Bioregionalism has emerged as the new framework to study the complex relationships between human communities, government institutions and the natural world, and through which to plan and implement environmental policy. Bioregionalists believe that as members of distinct communities, human beings cannot avoid interacting with and being affected by their specific location, place and bioregion: despite modern technology, we are not insulated from nature. Bioregionalism is the first book to explain the theoretical and practical dimensions of bioregionalism from an interdisciplinary standpoint, focusing on the place of bioregional identity within global politics. Leading contributors from a broad range of disciplines introduce bioregionalism as a framework for thinking about indigenous peoples, local knowledge, globalization, science, global environmental issues, modern society, conservation, history, education and restoration. Bioregionalisms emphasis on place and community radically changes the way we confront human and ecological issues.

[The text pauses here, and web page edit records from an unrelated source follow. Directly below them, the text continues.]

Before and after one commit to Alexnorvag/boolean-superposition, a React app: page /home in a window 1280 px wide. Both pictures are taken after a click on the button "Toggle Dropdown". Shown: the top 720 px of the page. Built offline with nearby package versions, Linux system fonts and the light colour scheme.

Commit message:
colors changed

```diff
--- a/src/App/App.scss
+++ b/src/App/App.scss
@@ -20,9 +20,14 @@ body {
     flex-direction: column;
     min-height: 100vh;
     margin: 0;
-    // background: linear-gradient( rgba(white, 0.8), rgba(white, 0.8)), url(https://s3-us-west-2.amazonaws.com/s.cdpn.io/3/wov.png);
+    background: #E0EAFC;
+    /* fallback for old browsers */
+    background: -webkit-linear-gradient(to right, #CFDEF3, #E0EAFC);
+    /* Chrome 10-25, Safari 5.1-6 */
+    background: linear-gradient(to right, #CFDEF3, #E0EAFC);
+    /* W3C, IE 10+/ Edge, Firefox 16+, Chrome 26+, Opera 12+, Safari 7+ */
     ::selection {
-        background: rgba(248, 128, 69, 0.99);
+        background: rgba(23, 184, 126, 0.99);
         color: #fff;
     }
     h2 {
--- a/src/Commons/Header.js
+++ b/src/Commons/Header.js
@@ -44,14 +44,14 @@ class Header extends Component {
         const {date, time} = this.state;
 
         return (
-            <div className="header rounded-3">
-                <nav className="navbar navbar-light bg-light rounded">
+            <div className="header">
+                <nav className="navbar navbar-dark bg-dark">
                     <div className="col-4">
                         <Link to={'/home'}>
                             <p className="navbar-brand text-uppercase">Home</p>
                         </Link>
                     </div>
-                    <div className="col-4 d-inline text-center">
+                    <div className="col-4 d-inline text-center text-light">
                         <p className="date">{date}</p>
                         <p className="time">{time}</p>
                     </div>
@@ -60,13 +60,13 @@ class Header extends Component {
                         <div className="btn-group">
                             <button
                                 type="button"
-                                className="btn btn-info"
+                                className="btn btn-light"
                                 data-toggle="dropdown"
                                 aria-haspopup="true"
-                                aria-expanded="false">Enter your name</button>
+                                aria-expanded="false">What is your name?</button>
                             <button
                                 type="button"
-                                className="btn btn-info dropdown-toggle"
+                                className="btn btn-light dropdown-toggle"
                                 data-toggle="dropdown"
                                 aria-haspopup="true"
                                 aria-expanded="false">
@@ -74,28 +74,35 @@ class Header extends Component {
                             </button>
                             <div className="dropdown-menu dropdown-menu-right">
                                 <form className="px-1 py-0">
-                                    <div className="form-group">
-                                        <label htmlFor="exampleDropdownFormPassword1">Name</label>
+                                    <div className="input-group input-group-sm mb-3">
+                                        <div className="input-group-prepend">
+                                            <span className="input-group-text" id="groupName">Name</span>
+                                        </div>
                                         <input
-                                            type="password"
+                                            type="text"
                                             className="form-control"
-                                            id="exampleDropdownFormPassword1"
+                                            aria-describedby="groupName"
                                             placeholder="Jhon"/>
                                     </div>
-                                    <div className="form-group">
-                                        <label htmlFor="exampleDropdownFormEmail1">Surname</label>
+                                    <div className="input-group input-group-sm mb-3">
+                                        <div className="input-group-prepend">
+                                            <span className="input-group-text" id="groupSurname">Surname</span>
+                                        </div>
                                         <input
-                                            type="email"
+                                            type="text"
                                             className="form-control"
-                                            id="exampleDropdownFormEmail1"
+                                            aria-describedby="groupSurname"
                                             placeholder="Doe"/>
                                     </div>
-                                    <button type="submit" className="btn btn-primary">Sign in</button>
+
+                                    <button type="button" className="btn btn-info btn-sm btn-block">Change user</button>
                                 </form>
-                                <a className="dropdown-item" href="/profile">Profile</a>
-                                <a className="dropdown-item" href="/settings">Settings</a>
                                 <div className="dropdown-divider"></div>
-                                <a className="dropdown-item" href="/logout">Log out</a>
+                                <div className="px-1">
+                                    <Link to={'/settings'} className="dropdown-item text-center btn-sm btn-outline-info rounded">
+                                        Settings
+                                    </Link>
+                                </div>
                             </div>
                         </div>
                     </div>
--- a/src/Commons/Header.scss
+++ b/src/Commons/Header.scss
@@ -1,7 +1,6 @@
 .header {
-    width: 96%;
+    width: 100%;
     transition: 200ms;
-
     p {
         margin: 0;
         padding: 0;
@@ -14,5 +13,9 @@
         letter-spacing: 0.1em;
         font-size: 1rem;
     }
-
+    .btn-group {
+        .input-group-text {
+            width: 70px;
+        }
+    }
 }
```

This book offers invaluable understanding and insights for students, activists, theorists, educators and professionals interested in ecological and bioregional topics. Doug Aberley, University of British Columbia, Canada, Tom Ankersen, University of Florida, USA, Chet Bowers, Portland State University, USA, David Feldman, The University o
Michael McGinnis is Director and Postdoctoral Researcher at the Ocean and Coastal Policy Center, University of California, Santa Barbara.